Researchers at the University of Texas have used breakthrough nano-technology to treat melanomas in lab rats. The researchers have equipped gold nano-spheres with peptides that target melanoma cells, penetrate them and, as they are heated with lasers, cook the targeted cells. Nanotechnology is the future of cancer treatment; since the evolution of cancer happens at a nano level, the treatment of the cancer at this level is the most effective. Nano particles are hundreds of times smaller than human cells. They act independently and if the particles are programmed to target cancer cells, the treatment is also minimally invasive.
The researchers discovered that the peptide-armed particles are eight times more effective than similar non-targeted nano-particles. Previously, it was difficult to differentiate healthy cells from cancerous cells with nano-particles. However, the peptide the US researches used is highly targeted to melanocortin type 1 receptors that are present in large amounts in melanoma cells.

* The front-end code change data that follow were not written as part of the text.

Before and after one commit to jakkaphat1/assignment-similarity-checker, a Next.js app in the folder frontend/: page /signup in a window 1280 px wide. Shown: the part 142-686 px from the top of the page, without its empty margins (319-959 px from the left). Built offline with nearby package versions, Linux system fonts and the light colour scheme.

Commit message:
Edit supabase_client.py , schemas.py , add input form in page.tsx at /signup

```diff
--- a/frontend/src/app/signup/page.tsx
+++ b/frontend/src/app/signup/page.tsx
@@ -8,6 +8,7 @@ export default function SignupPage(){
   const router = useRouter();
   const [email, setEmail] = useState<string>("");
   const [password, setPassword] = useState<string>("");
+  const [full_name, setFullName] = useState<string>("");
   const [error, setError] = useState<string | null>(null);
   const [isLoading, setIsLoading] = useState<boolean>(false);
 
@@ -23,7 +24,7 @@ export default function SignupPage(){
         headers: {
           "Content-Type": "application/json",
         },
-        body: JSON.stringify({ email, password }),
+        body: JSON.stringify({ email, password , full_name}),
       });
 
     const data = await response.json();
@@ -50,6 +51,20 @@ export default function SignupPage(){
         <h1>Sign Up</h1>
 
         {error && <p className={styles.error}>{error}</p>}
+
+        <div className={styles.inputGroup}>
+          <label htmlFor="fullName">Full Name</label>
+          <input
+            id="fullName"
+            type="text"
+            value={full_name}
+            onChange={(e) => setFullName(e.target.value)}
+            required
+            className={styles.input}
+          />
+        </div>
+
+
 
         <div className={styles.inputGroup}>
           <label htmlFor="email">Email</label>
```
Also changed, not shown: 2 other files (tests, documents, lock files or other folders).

Photothermal ablution is used to heat up the particles to enable them to destroy the cancerous cells. Photothermal treatment was originally used without the nano-particles and instead made use of optical fibers to administer the heat, but this was potentially dangerous as the light hits and cooks healthy cells as well. The nano-spheres absorb the infra-red light and change it to heat and only 12% of the photothermal dose is needed when implemented with the gold spheres. The spheres are made from pure gold, which is medically very safe and has few side effects.
One of the problems with using nanospheres is that they can invade the liver and spleen because any foreign substance that your body doesn’t recognise is sent to the liver to be broken down. However, the researchers noted that the targeted nano-particles completely penetrate the tumor and stay there – very few were found in the liver and spleen of the lab rats.
Senior author of the research paper, Dr Chun Li said that active targeting of nanoparticles to tumors is the holy grail in therapeutic nanotechnology for cancer, and that their research team is one step closer to reaching this goal. Melonoma is the deadliest skin cancer, and one of the deadliest forms of cancer as it spreads very rapidly. Incidence of this cancer is increasing, with one person dying of this disease every hour. Treatment for melanomas has been slow to evolve, until recently the treatment was the same as it was thirty years ago; while treatment for breast and prostate cancer has improved dramatically. The targeted gold nano-spheres will change this, and this treatment can eventually be applied to other cancers.